- Place in a liquid measuring cup and pour 1 cup boiling water over the leaves. Allow to steep for 5 minutes
- Strain the leaves with a sieve or cheesecloth and pour into a teacup.
Tip: Add freshly picked mint leaves for a cooling minty borage tea.
Freezing Borage Flowers
Freezing borage flowers in ice cubes make a pretty statement in lemonade or raspberry iced tea.
- Simply fill ice cube trays ¾ full.
- Add a single flower to each cube.
- Allow to freeze, then store in plastic bags.
Candied Borage Flowers
Candid borage flowers are pretty when used as a topping in cake decorations, cookies, and other baked sweets. You can store these flowers in an airtight container until they are needed.
- Gently rinse the flowers, then allow them to dry.
- Remove the dark sepals from the flowers
- Combine 1 egg white with a few drops of water, beating lightly
- Paint the flower petals with the egg white mix using a small paintbrush.
- Holding the flowers by their stems, sprinkle them with a superfine sugar
- Arrange on cookie sheets lined with wax paper and allow to dry completely about 12-36 hours
Tip: When harvesting borage flowers for candy making, it’s easiest to leave a bit of stem, so they are easier to handle. You can remove the excess stem before serving.
Borage Uses in Herbal Medicine and Health Benefits
One of the common uses of borage is as a diuretic. Borage contains the diuretics malic acid and potassium nitrate.
Diuretics work by helping your body get rid of sodium and water. This in turn reduces the amount of water flowing through your blood vessels and can reduce pressure on the artery walls. Diuretics are commonly used to treat high blood pressure, kidney disorders, and edema.

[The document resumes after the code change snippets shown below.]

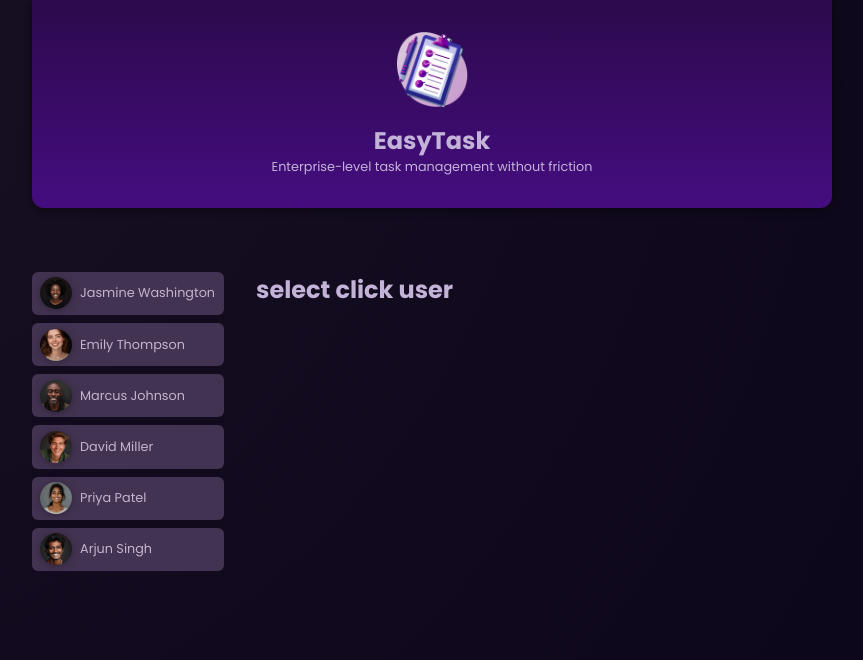
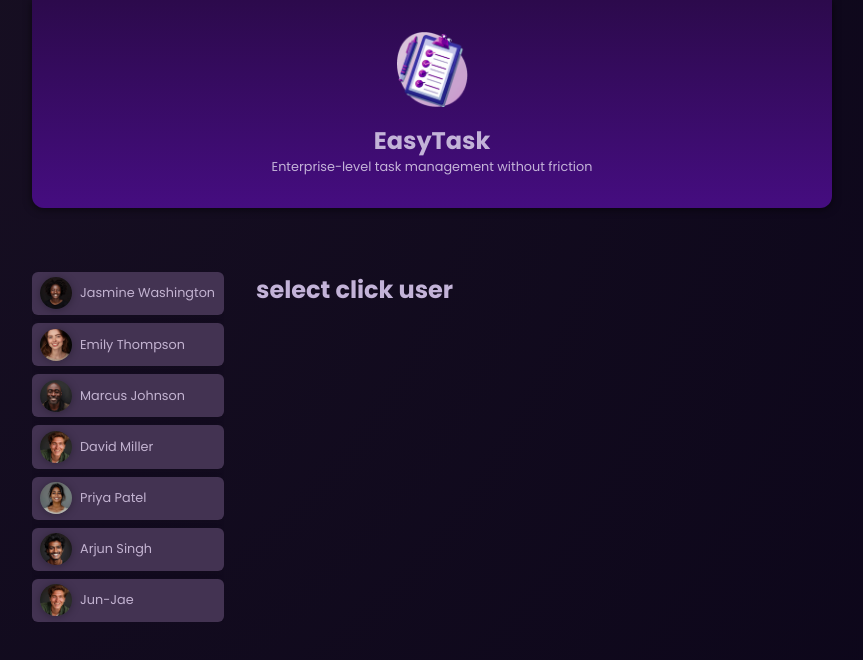
Before and after one commit to parkjunjae/typescript, an Angular app: page / in a window 1280 px wide. Shown: the top 660 px of the page, without its empty margins (208-1071 px from the left). Built offline with nearby package versions, Linux system fonts and the light colour scheme.

Commit message:
모듈 만드는법

```diff
--- a/src/app/app.component.ts
+++ b/src/app/app.component.ts
@@ -6,10 +6,8 @@ import { DUMMY_USERS } from './dummy-users';
 import { TasksComponent } from './tasks/tasks.component';
 @Component({
   selector: 'app-root',
-  standalone: true,
   templateUrl: './app.component.html',
   styleUrl: './app.component.css',
-  imports: [HeaderCompoenent, UserComponent, TasksComponent]
 })
 export class AppComponent {
   users = DUMMY_USERS;
--- /dev/null
+++ b/src/app/app.module.ts
@@ -0,0 +1,14 @@
+import { NgModule } from "@angular/core";
+import { AppComponent } from "./app.component";
+import { HeaderCompoenent } from "./header/header.component";
+import { UserComponent } from "./user/user.component";
+import { TasksComponent } from "./tasks/tasks.component";
+import { BrowserModule } from "@angular/platform-browser";
+
+
+@NgModule ({
+    declarations: [AppComponent],
+    bootstrap: [AppComponent],
+    imports: [BrowserModule ,HeaderCompoenent, UserComponent, TasksComponent]
+})
+export class AppMouule {}
--- a/src/app/dummy-users.ts
+++ b/src/app/dummy-users.ts
@@ -29,4 +29,9 @@ export const DUMMY_USERS = [
       name: 'Arjun Singh',
       avatar: 'user-6.jpg',
     },
+    {
+      id: 'u7',
+      name: 'Jun-Jae',
+      avatar: 'user-4.jpg',
+    },
   ];
--- a/src/app/tasks/new-task/new-task.component.ts
+++ b/src/app/tasks/new-task/new-task.component.ts
@@ -20,7 +20,7 @@ export class NewTaskComponent {
   private tasksService = inject(TasksService);
 
   onCancel(){
-    this.close.emit()
+    this.close.emit();
   }
 
   onSubmit() {
--- a/src/main.ts
+++ b/src/main.ts
@@ -1,5 +1,6 @@
-import { bootstrapApplication } from '@angular/platform-browser';
+import { platformBrowserDynamic } from "@angular/platform-browser-dynamic";
+import { AppMouule } from "./app/app.module";
 
-import { AppComponent } from './app/app.component';
 
-bootstrapApplication(AppComponent).catch((err) => console.error(err));
+
+platformBrowserDynamic().bootstrapModule(AppMouule);
```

The high mucilage content in borage has many medicinal applications. Mucilage is a gel-like substance secreted by many plants, the most well-known is the aloe plant.

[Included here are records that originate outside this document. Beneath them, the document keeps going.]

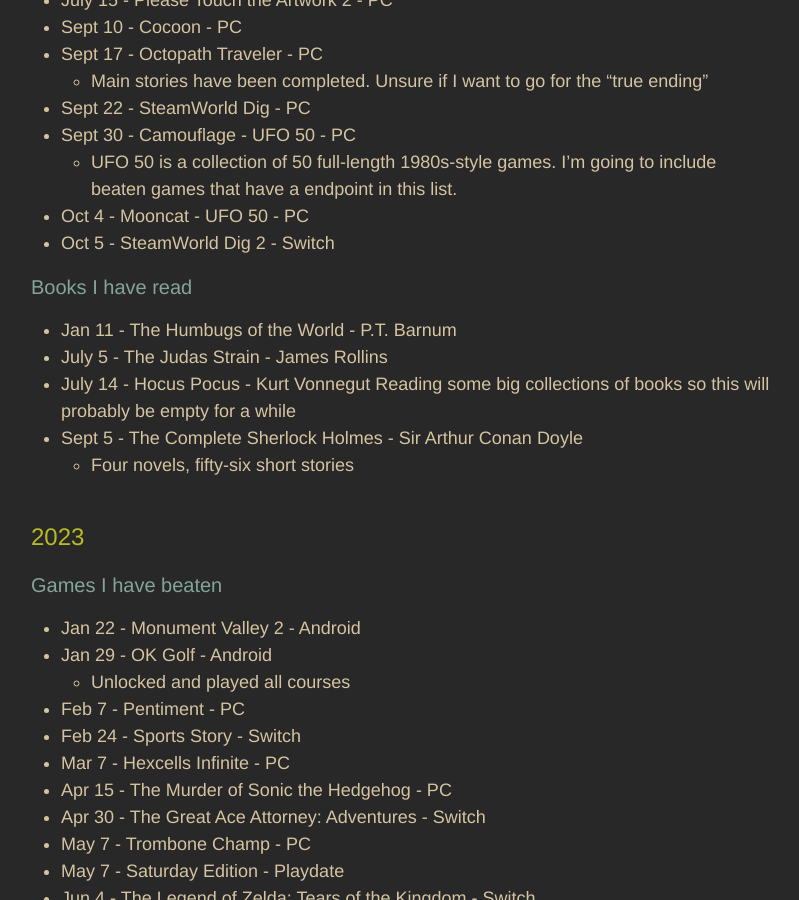
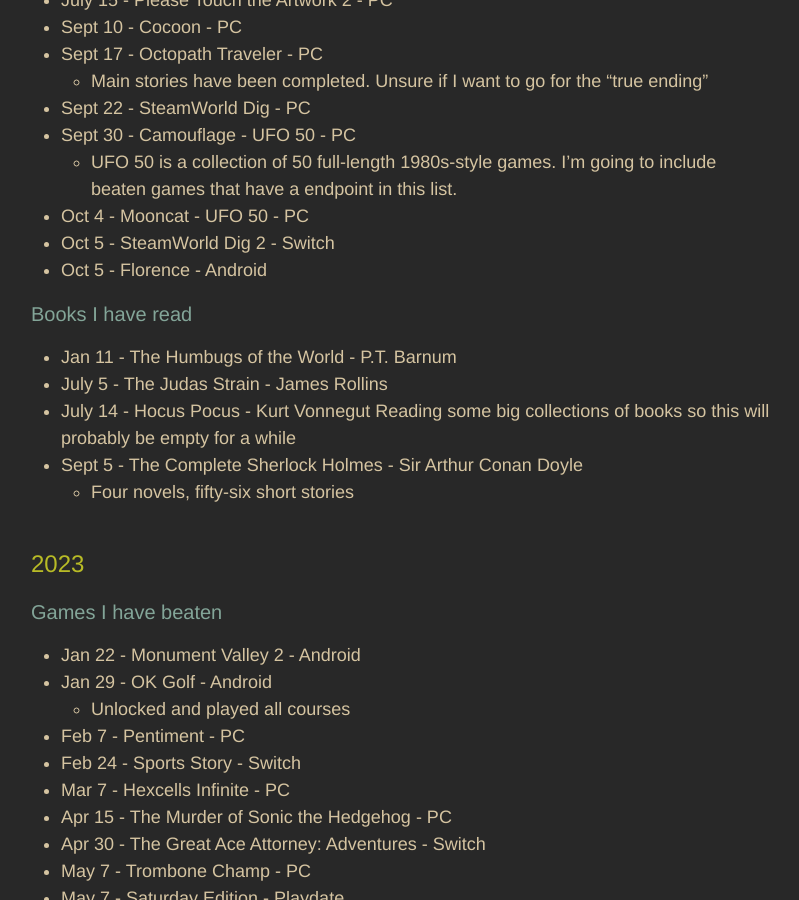
Before and after one commit to adkinsrs/sadkins_site, a Jekyll site: the page built from misc.md, in a window 1280 px wide and 900 px high, scrolled down 950 px. Shown: the whole window, without its empty margins (239-1038 px from the left). Built offline with Jekyll 4.4.1, drawn with Linux system fonts in a browser that asks for light colours.

Commit message:
woohoo 2 games beat in one day

```diff
--- a/misc.md
+++ b/misc.md
@@ -40,6 +40,7 @@
   * UFO 50 is a collection of 50 full-length 1980s-style games. I'm going to include beaten games that have a endpoint in this list.
 * Oct 4 - Mooncat - UFO 50 - PC
 * Oct 5 - SteamWorld Dig 2 - Switch
+* Oct 5 - Florence - Android
 
 ### Books I have read
 
```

Borage can be used to soothe a sore throat. A soothing tea can be prepared to help treat the pain associated with ailments such as bronchitis.
The leaves of the borage plant can be used as a poultice to treat bruises, swelling, and inflammation. They are also used in facial steams when treating dry skin.
The Benefits of Borage Seed Oil
Borage seed is a rich source of GLA (gamma-linolenic acid), an omega-6 fatty acid with anti-inflammatory properties.
According to an article in Whole Health Chicago, borage oil is quite often used in place of evening primrose oil, however, borage oil has more than twice the GLA and therefore the healing benefits.
Borage seed oil has many medicinal uses. Here are just a few:
- Reduce aches and pains of rheumatoid arthritis.
- Relieve the symptoms of PMS (premenstrual syndrome)
- Reducing stress and protect against high blood pressure
- A treatment for gout
- Treatment of sore throats, coughs and upper respiratory infections
Borage seed oil is available in many holistic or health food stores. When using the borage oil as a supplement, be sure to follow the manufacturer’s recommended doses.
As you can see, the borage plant is a delight to have in the herb garden. Whether you choose to grow borage as a companion plant, for its healing powers, culinary uses, or just for its beauty alone, every herb gardener should make a little room to grow borage.